The pig arrived at around 2 o’clock, dressed (meaning that her internal organs had been removed).  Dave, of The Pig Kahuna, rinsed her thoroughly with fresh water, and inserted the rotisserie spit into the mouth and out the…uh…well, use your imagination.  A couple extra rods were inserted laterally for stability as well — and the pig doesn’t look happy about it!  The final preparation step was to sew her back together and to tie her legs around the spit.


The “Oinkmaster 8000”, Dave’s glorious roasting contraption, was loaded with charcoal and lit.  We waited until the coals were at a low burn, measured only by feel.  Dave said that if he couldn’t hold his hand over the fire at the level of the pig for 6 seconds, then the coals were too hot.  Soon, dear Arnold (our name for the pig, which soon became Arnoldine when we found out she was a Miss Piggy) was mounted on the rotisserie and began her slow roasting.


For the six hours she turned, the pig was regularly spritzed with white vinegar.  Though Dave has experimented with cider vinegar and even balsamic, he has found that 6 hours of cooking makes cider vinegar bitter and balsamic vinegar black.  After an hour and a half on the spit, Arnoldine began to self-baste, releasing delicious juices that dripped down over her shoulders and legs.

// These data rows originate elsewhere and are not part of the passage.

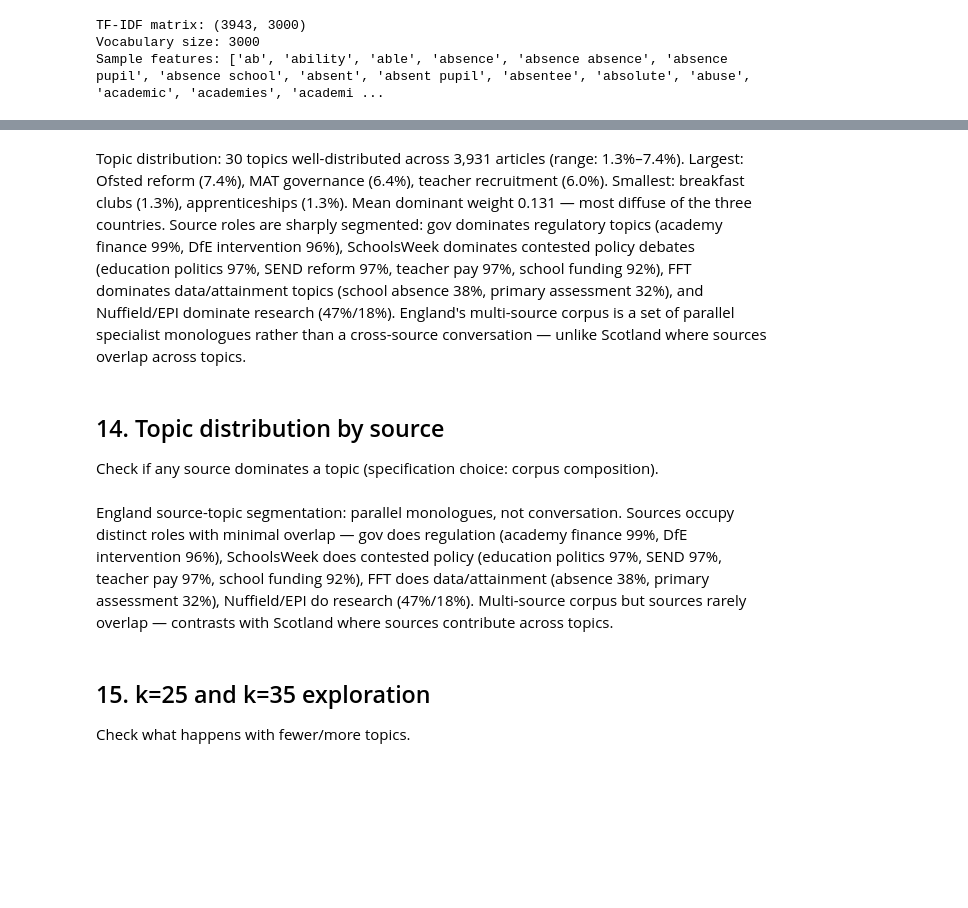
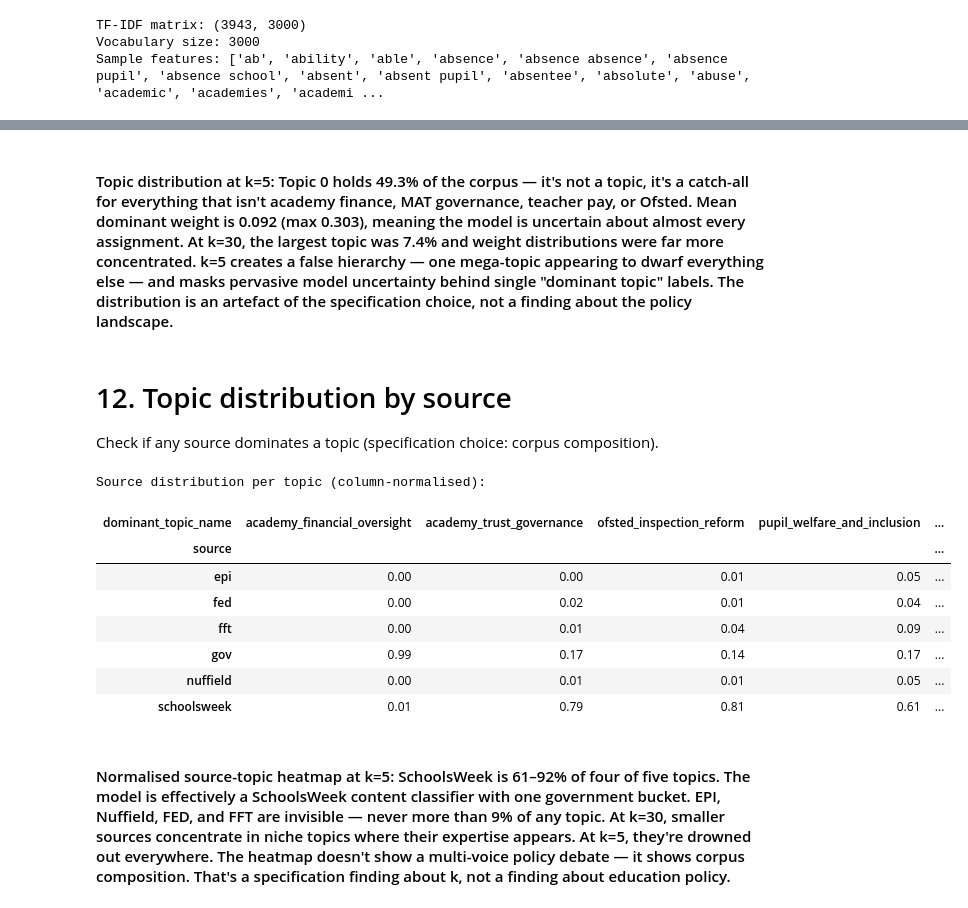
Before and after one commit to Yorkel/atlas-ed, a Jupyter notebook: experiments/notebooks/training/train_nmf_eng_5.ipynb, the cells around one changed output, grey strips where cells are left out. Cells and saved outputs as stored; diff of their text form; code cells hidden in the pictures; blank space fills up the shorter version.

```diff
--- a/experiments/notebooks/training/train_nmf_eng_5.ipynb
+++ b/experiments/notebooks/training/train_nmf_eng_5.ipynb
@@ -312,0 +230,12 @@ Topic  Previous Name                        Top 30 Words (display stopwords remo
+# %%
+TOPIC_NAMES_5 = {
+    0: "pupil_welfare_and_inclusion",
+    1: "academy_financial_oversight",
+    2: "academy_trust_governance",
+    3: "teacher_pay_and_workforce",
+    4: "ofsted_inspection_reform",
+}
+
+df["dominant_topic"] = nmf_out.W.argmax(axis=1)
+df["dominant_topic_name"] = df["dominant_topic"].map(TOPIC_NAMES_5)
+df["dominant_topic_name"].value_counts()
@@ -533,18 +430,24 @@ print(f"\nDominant weight — min: {dominant_weights.min():.4f}, mean: {dominant
 # %% [markdown]
-Topic distribution: 30 topics well-distributed across 3,931 articles (range: 1.3%–7.4%). Largest: Ofsted reform (7.4%), MAT governance (6.4%), teacher recruitment (6.0%). Smallest: breakfast clubs (1.3%), apprenticeships (1.3%). Mean dominant weight 0.131 — most diffuse of the three countries. Source roles are sharply segmented: gov dominates regulatory topics (academy finance 99%, DfE intervention 96%), SchoolsWeek dominates contested policy debates (education politics 97%, SEND reform 97%, teacher pay 97%, school funding 92%), FFT dominates data/attainment topics (school absence 38%, primary assessment 32%), and Nuffield/EPI dominate research (47%/18%). England's multi-source corpus is a set of parallel specialist monologues rather than a cross-source conversation — unlike Scotland where sources overlap across topics.
+#### Topic distribution at k=5: Topic 0 holds 49.3% of the corpus — it's not a topic, it's a catch-all for everything that isn't academy finance, MAT governance, teacher pay, or Ofsted. Mean dominant weight is 0.092 (max 0.303), meaning the model is uncertain about almost every assignment. At k=30, the largest topic was 7.4% and weight distributions were far more concentrated. k=5 creates a false hierarchy — one mega-topic appearing to dwarf everything else — and masks pervasive model uncertainty behind single "dominant topic" labels. The distribution is an artefact of the specification choice, not a finding about the policy landscape.
 # %% [markdown]
-## 14. Topic distribution by source
+# 12. Topic distribution by source
 
 Check if any source dominates a topic (specification choice: corpus composition).
 # %%
 df["dominant_topic"] = dominant_topics
-df["dominant_topic_name"] = df["dominant_topic"].map(NEW_TOPIC_NAMES)
+df["dominant_topic_name"] = df["dominant_topic"].map(TOPIC_NAMES_5)
 ct = pd.crosstab(df["source"], df["dominant_topic_name"], normalize="columns").round(2)
 print("Source distribution per topic (column-normalised):")
 ct
+# %% [output]
+Source distribution per topic (column-normalised):
+| dominant_topic_name | academy_financial_oversight | academy_trust_governance | ofsted_inspection_reform | pupil_welfare_and_inclusion | ... |
+| source |  |  |  |  | ... |
+| epi | 0.00 | 0.00 | 0.01 | 0.05 | ... |
+| fed | 0.00 | 0.02 | 0.01 | 0.04 | ... |
+| fft | 0.00 | 0.01 | 0.04 | 0.09 | ... |
+| gov | 0.99 | 0.17 | 0.14 | 0.17 | ... |
+| nuffield | 0.00 | 0.01 | 0.01 | 0.05 | ... |
+| schoolsweek | 0.01 | 0.79 | 0.81 | 0.61 | ... |
 # %% [markdown]
-England source-topic segmentation: parallel monologues, not conversation. Sources occupy distinct roles with minimal overlap — gov does regulation (academy finance 99%, DfE intervention 96%), SchoolsWeek does contested policy (education politics 97%, SEND 97%, teacher pay 97%, school funding 92%), FFT does data/attainment (absence 38%, primary assessment 32%), Nuffield/EPI do research (47%/18%). Multi-source corpus but sources rarely overlap — contrasts with Scotland where sources contribute across topics.
+#### Normalised source-topic heatmap at k=5: SchoolsWeek is 61–92% of four of five topics. The model is effectively a SchoolsWeek content classifier with one government bucket. EPI, Nuffield, FED, and FFT are invisible — never more than 9% of any topic. At k=30, smaller sources concentrate in niche topics where their expertise appears. At k=5, they're drowned out everywhere. The heatmap doesn't show a multi-voice policy debate — it shows corpus composition. That's a specification finding about k, not a finding about education policy.
-# %% [markdown]
-## 15. k=25 and k=35 exploration
-
-Check what happens with fewer/more topics.
```
Also changed, not shown: parts of 47 cells of this notebook, 10 other files.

In three hours, her skin started to get golden, and we watched as it bubbled over the heat of the coals.  With more time, the leg joints began to loosen and the skin split in several places — the beginnings of tenderization.  Somewhere around 4 1/2 or 5 hours in, my brother dared my sister to eat one of the eyeballs, and she did.  She advised that the pig needed more time…

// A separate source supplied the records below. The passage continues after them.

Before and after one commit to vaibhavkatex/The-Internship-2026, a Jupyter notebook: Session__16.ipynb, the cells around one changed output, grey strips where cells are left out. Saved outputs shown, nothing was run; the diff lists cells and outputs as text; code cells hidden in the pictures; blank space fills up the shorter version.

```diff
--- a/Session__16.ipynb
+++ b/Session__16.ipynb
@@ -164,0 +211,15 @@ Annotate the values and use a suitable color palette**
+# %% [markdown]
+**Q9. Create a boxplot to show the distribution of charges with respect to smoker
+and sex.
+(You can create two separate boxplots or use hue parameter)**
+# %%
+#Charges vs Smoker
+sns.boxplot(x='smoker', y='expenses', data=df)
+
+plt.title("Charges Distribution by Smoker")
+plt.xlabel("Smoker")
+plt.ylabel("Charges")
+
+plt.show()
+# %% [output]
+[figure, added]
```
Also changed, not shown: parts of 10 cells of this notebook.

Finally, after six hours, Dave began the final process — the trick to a perfect roast pig.  The motor that had kept Arnoldine on a steady rotation was stopped and the crowds gathered around to watch Dave crisp the skin.  He added more charcoal to the fire and the flames began to rise up a couple inches from the coals.  Making quarter-turns of the spit, he let each side of the pig sit over the fire for a decent interval.  We saw the skin crisping and crackling, with the juices dripping into the fire creating an atmospheric hiss for the dramatic final moments.

Pig Roast

When the pork ready to serve, Dave asked RJ to aid in the dismounting.  They each took one end of the spit in their bare hands (the low heat left the ends of the spit at only 75 degrees or so), and moved a mahogany-toned Arnoldine to the serving table.  Freed of her metal trappings, the pig nearly fell into perfect serving pieces right in front of us.  Dave offered us bites of the tenderloin (smoky from the more direct fire), the shoulder (nearly white and completely juicy), and the belly (from whence the bacon comes…) to compare the various cuts.  We also sampled the pig skin, which crunched like savory candy.  By now, the crowds were getting rowdy, and everybody’s mouths were watering.

The pork was delectable — succulent and rich when unadorned, and tangy and spicy when doused with Dave’s special barbecue sauce.  Though we had about 65 guests, the pig carried over into lunch for 10 the next day.  As the birthday boy’s wife and party hostess, I was also designated the “keeper of the head”.  Those in the know, Dave said, always go for the pig cheeks — I guess now I’m in the know!  I think I gave my mother-in-law a heart attack, however, when she opened the fridge to find a whole pig’s head staring out at her (with one eye, no less).


All I can say is “wow”.  RJ had a wonderful birthday, complete with (an excess of) meat on a stick, and all of our guests enjoyed watching Arnoldine turn and learning from Dave, the Pig Kahuna himself.  The question is, what can top RJ’s 30th birthday when he turns 40?  Perhaps we’ll have to look into a cow…